Good morning Weather2020 bloggers,
A strong storm system is blasting into the west coast this morning. The Lake Tahoe area is a target this morning with 125 mph wind gusts forecast to occur today over the higher ridges. Can you imagine that? Take a look at this forecast alert:
Lake Tahoe Area Forecast:
- Timing: Snow and rain will spread quickly across the Sierra and Lake Tahoe basin this morning and become heavy. Snow will decrease briefly this afternoon…with bands of snow and snow showers developing again tonight through early Friday morning
- Total snow accumulations through Friday morning: Above 7,000 feet….1 to 2 feet with locally up to 3 feet near the Sierra crest. Below 7000 feet…7 to 14 inches with 18 inches possible west of Highway 89
- Winds: Southwest 30 to 45 mph with gusts up to 65 mph. Ridge gusts up to 125 mph. The strongest winds are expected through 8 AM this morning. Damage to trees is possible
- Snow levels will start out high near 8,500 feet early this morning, then falling quickly to below 5,500 feet by midday. Lake level is 6,200 feet
The weather pattern is about to buckle. What I mean is it is about to go from zonal flow, west to east, to more wavy and meridional flow, north and south. A powerful jet stream is now heading towards the west coast. Take a look:
As this jet stream blasts in the morning, the Lake Tahoe area and the higher ridges are in the right position to have these high winds reach the surface. Look at what happens to the flow aloft by noon Friday:
This storm will move into the southwestern part of the nation by Friday.
This next map shows what the weather pattern is forecast to look like by Sunday morning, December 13th. This storm is moving through one of the LRC long term long-wave trough positions. It is actually taking a great track to bring Kansas City snow, but guess what….it’s likely going to be too warm. We forecasted this storm, and this developing series of storm systems to arrive during the next ten days to two weeks. Take a look at the last cycle, or 50 days ago:
The weather pattern sets up every fall between around October 1st and November 10th, cycles, and then repeats. We have identified the likely cycle length and if you go back 50 days you can see a similar storm system on October 23rd. The December version is a bit stronger and farther south, but even the shape of the storm is the same. Look at the dip in the flow over Nebraska and the Dakota’s. A similar dip is approaching the plains states this weekend.
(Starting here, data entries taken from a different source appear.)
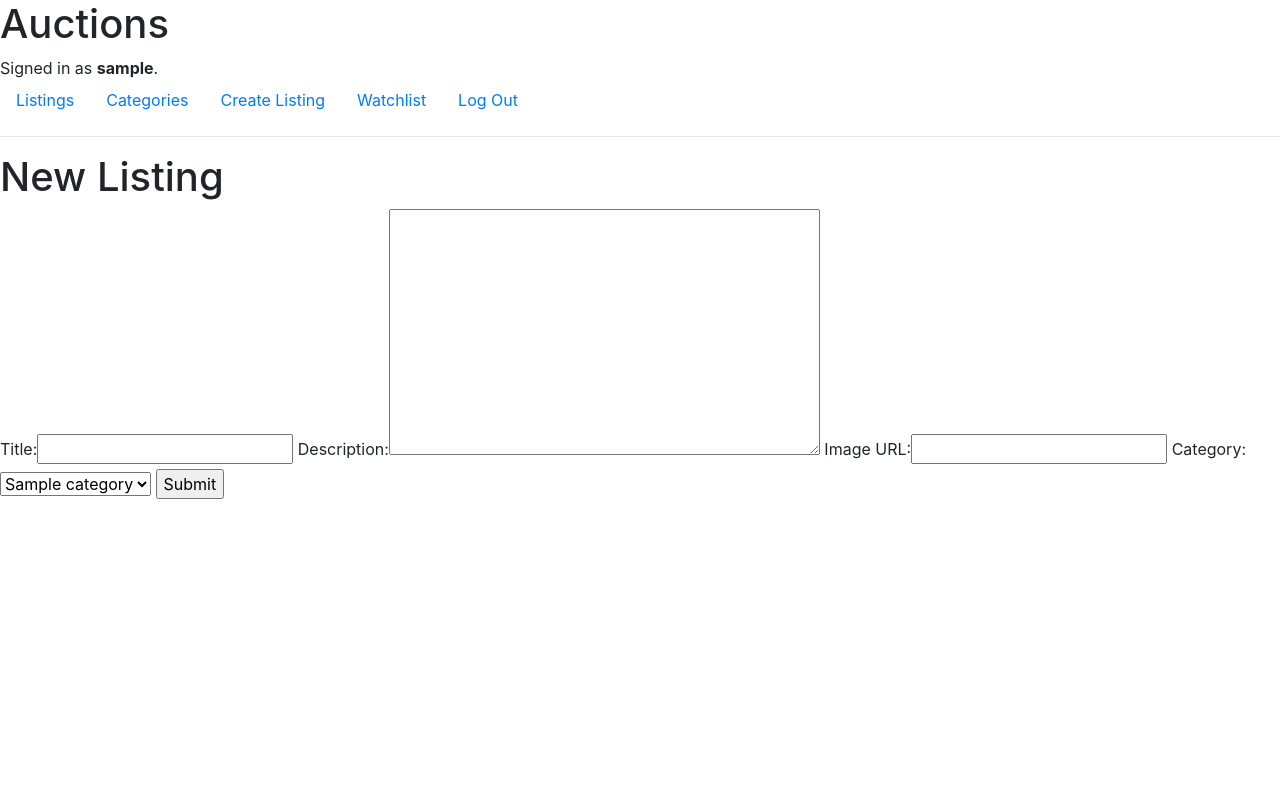
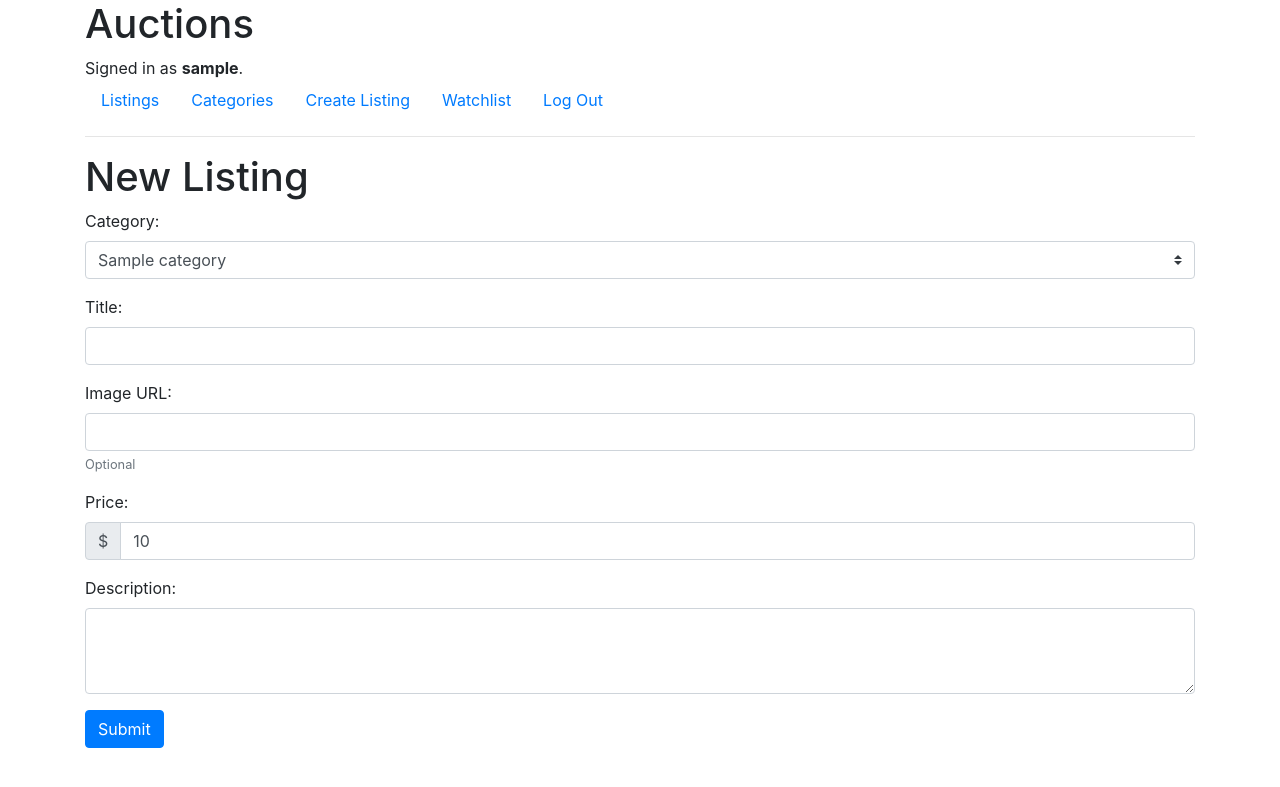
Before and after one commit to jayptl23/commerce, a Django app: page /create in a window 1280 px wide. Shown: the top 787 px of the page. Run offline with Django 3.2, Linux system fonts and the light colour scheme; a user stored in the database is signed in; tables that the repository leaves empty hold one stand-in row (values such as "Sample post"); some libraries are stand-ins or nearby versions.

Commit message:
create listing form styling

```diff
--- a/auctions/forms.py
+++ b/auctions/forms.py
@@ -5,14 +5,21 @@ from .models import Listing, Category, Bid
 class ListingForm(forms.ModelForm):
     class Meta():
         model = Listing
-        fields = ["title", "description",
-                  "image_url", "category"]
+        fields = ["title", "description", "image_url", "category", "price"]
         labels = {"image_url": "Image URL"}
+
+        widgets = {
+            "title": forms.TextInput(attrs={"class": "form-control"}),
+            "description": forms.Textarea(attrs={"class": "form-control", "rows": "3"}),
+            "image_url": forms.URLInput(attrs={"class": "form-control"}),
+            "price": forms.NumberInput(attrs={"class": "form-control"})
+        }
 
     # Define a custom widget for the category field
     category = forms.ModelChoiceField(
         queryset=Category.objects.all(),
-        empty_label=None
+        empty_label=None,
+        widget=forms.Select(attrs={"class": "custom-select"})
     )
 
 class BidForm(forms.ModelForm):
--- a/auctions/templates/auctions/create-listing.html
+++ b/auctions/templates/auctions/create-listing.html
@@ -1,10 +1,53 @@
 {% extends "auctions/layout.html" %}
 
 {% block body %}
-<h1>New Listing</h1>
-<form method="POST">
-    {% csrf_token %}
-    {{ form }}
-    <input type="submit" value="Submit">
-</form>
+<div>
+    <h1>New Listing</h1>
+    <form method="POST">
+        {{ form.non_field_errors }}
+        {% csrf_token %}
+
+        <div class="form-group">
+            {{ form.category.label_tag }}
+            {{ form.category }}
+        </div>
+
+        <div class="form-group">
+            {{ form.title.label_tag }}
+            {{ form.title }}
+        </div>
+
+        <div class="form-group">
+            {{ form.image_url.label_tag }}
+            {{ form.image_url }}
+            <small class="form-text text-muted">Optional</small>
+        </div>
+
+        <div class="form-group">
+            {{ form.price.label_tag }}
+            {% if form.price.errors %}
+            <ul class="list-unstyled">
+                {% for error in form.price.errors %}
+                <li class="font-weight-bold text-danger"><small>{{ error }}</small></li>
+                {% endfor %}
+            </ul>
+            {% endif %}
+
+            <div class="input-group mb-3">
+                <div class="input-group-prepend">
+                    <span class="input-group-text">$</span>
+                </div>
+                {{ form.price }}
+            </div>
+        </div>
+
+
+        <div class="form-group">
+            {{ form.description.label_tag }}
+            {{ form.description }}
+        </div>
+
+        <input class="btn btn-primary mb-2" type="submit" value="Submit">
+    </form>
+</div>
 {% endblock %}
--- a/auctions/templates/auctions/index.html
+++ b/auctions/templates/auctions/index.html
@@ -1,7 +1,7 @@
 {% extends "auctions/layout.html" %}
 
 {% block body %}
-<div class="container">
+<div>
     <h2>Listings</h2>
 
     {% for listing in listings %}
--- a/auctions/templates/auctions/layout.html
+++ b/auctions/templates/auctions/layout.html
@@ -11,6 +11,7 @@
 </head>
 
 <body>
+    <div class="container">
         <h1>Auctions</h1>
         <div>
             {% if user.is_authenticated %}
@@ -48,6 +49,7 @@
         <hr>
         {% block body %}
         {% endblock %}
+    </div>
 </body>
 
 </html>
--- a/auctions/templates/auctions/listing.html
+++ b/auctions/templates/auctions/listing.html
@@ -1,4 +1,4 @@
-<div class="container border mb-2 py-2 px-4">
+<div class="border mb-2 py-2 px-4">
     <div class="row">
         {% if listing.image_url %}
         <div class="col-md-2">
@@ -12,7 +12,7 @@
                 <div class="d-flex justify-content-between align-items-center">
                     <!-- Title and Listing Status -->
                     <div>
-                        {% if listing.is_open %}
+                        {% if not listing.is_open %}
                         <span class="text-uppercase text-danger font-weight-bold">Closed</span>
                         {% endif %}
                         <h3>
--- a/auctions/templates/auctions/watchlist.html
+++ b/auctions/templates/auctions/watchlist.html
@@ -1,8 +1,7 @@
 {% extends "auctions/layout.html" %}
 
 {% block body %}
-<div class="container">
-
+<div>
     <h2>Watchlist</h2>
     {% for listing in listings %}
     {% include "auctions/listing.html" %}
```
Lines whose indentation alone changed are shown as unchanged.
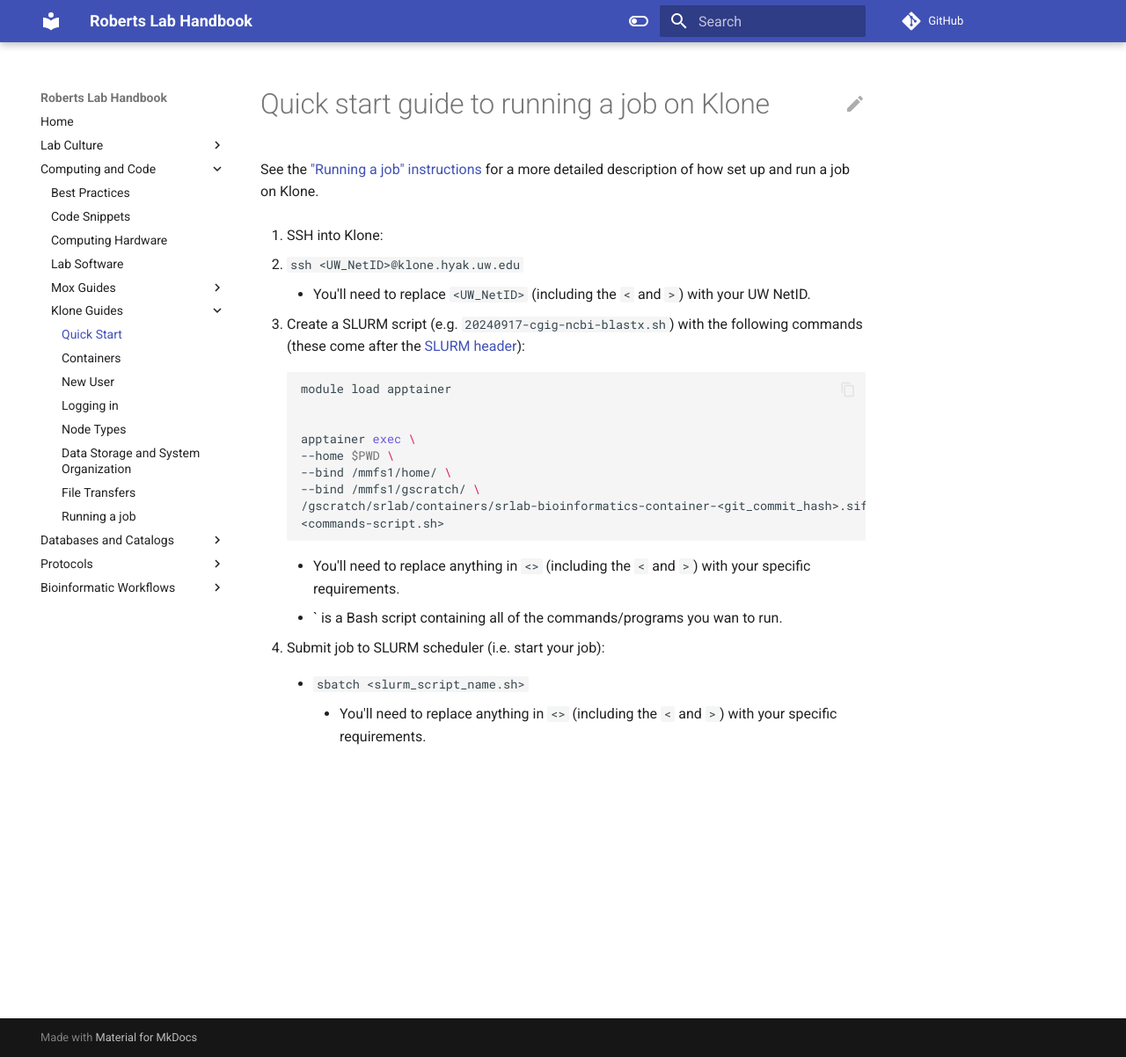
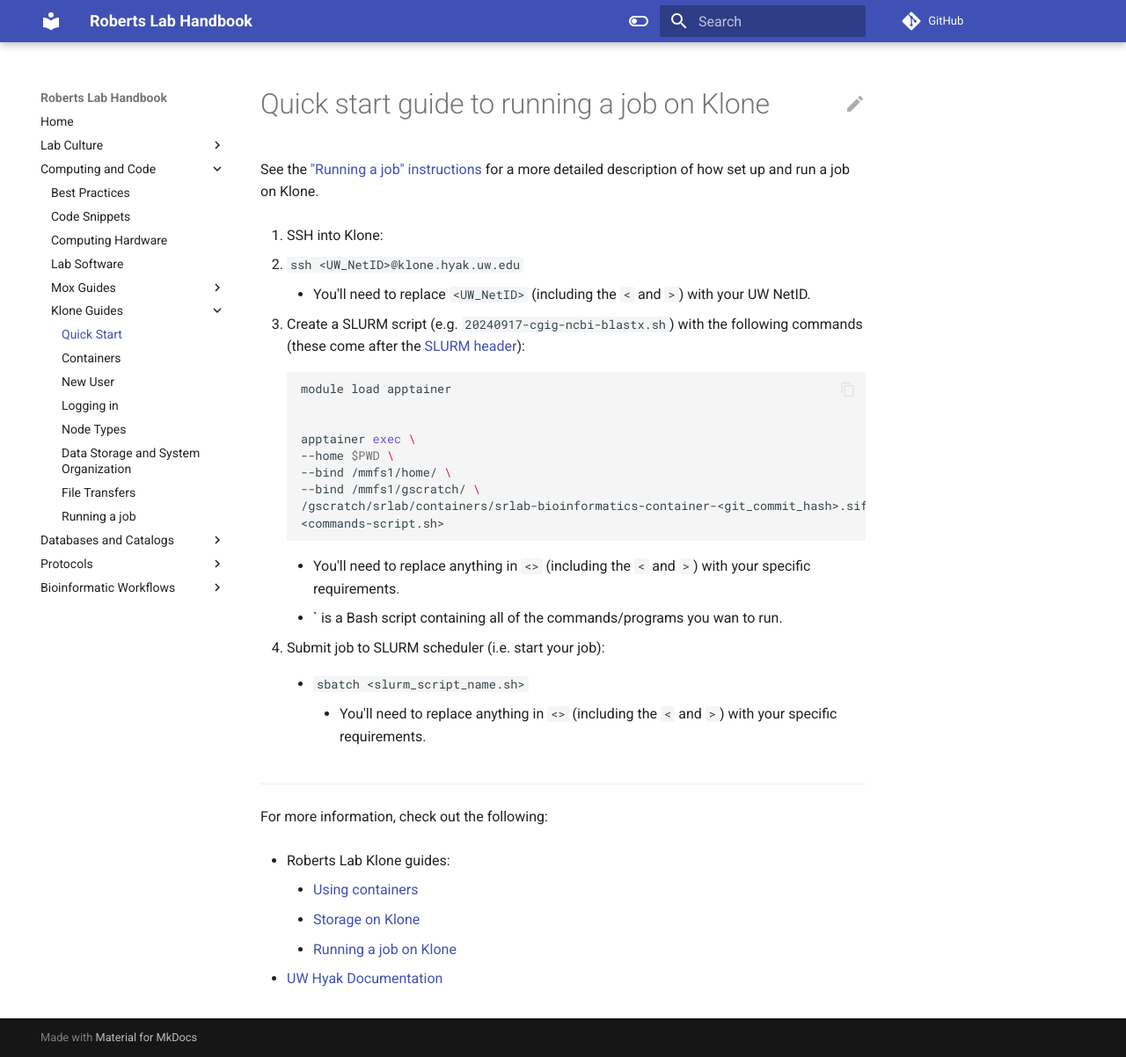
Before and after one commit to RobertsLab/resources, an MkDocs documentation site: the page built from docs/klone_quick-start.md, in a window 1280 px wide and 1202 px high. Shown: the whole window at 88% size. Built offline with MkDocs 1.6.1 and Material for MkDocs 9.7.7, drawn with Linux system fonts in a browser that asks for light colours; comment, search, counter and statistics services are not loaded.

Commit message:
add links for more info to klone_quick-start.md

```diff
--- a/docs/klone_quick-start.md
+++ b/docs/klone_quick-start.md
@@ -30,3 +30,15 @@ See the ["Running a job" instructions](./klone_Running-a-Job.md) for a more deta
     - `sbatch <slurm_script_name.sh>`
 
         - You'll need to replace anything in `<>` (including the `<` and `>`) with your specific requirements.
+
+---
+
+For more information, check out the following:
+
+- Roberts Lab Klone guides:
+
+    - [Using containers](./klone_containers.md)
+    - [Storage on Klone](./klone_Data-Storage-and-System-Organization.md)
+    - [Running a job on Klone](./klone_Running-a-Job.md)
+
+- [UW Hyak Documentation](https://hyak.uw.edu/docs)
```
I don’t know how to say this any other way, “the lightbulb” went off! In the past seven to ten days the LRC finally came into focus. It is really one of the more incredible moments every year and it’s hard to describe. And, those of you who have been following the LRC with us for the past decade will likely understand the best. This is the first example of the year. You can not make these comparisons before, roughly the end of November. The old pattern fell apart in September and early October and we now have a pattern cycling that has never happened before. This is just one snap shot in time. It isn’t just this one day, but the entire pattern that is cycling.
This storm is likely taking a great track for heavy precipitation in the KC metro area and surrounding areas. It is also taking a track that would usually produce heavy snow, but it appears it will be just a bit too warm. We will continue to monitor this closely.
Here is a rainfall forecast from the 06z (midnight) run of the GFS model:
Let’s see how the models look today. The models will narrow in on a more consistent solution after this energy blasts over the west coast today. Most of the energy has been located over data sparse regions across the eastern Pacific Ocean.
Take a look at what is happening and forecast to happen with the Arctic Oscillation:
The AO has been staying, “living”, mostly in positive territory this season. It did dip into negative territory one time around the second week of October, and it is forecast to do about the same type of dip in the next week. Let’s continue to monitor this closely. When the AO and NAO dip into negative territory there is an increased chance of blocking and the potential for the Arctic air to build and blast south. So, we must pay close attention to these developments. Some of the models have it getting pretty cold in ten days or so.
Have a great day and thank you for participating in the LRC Forecast Experience Blog. Let us know if you have any questions or comments.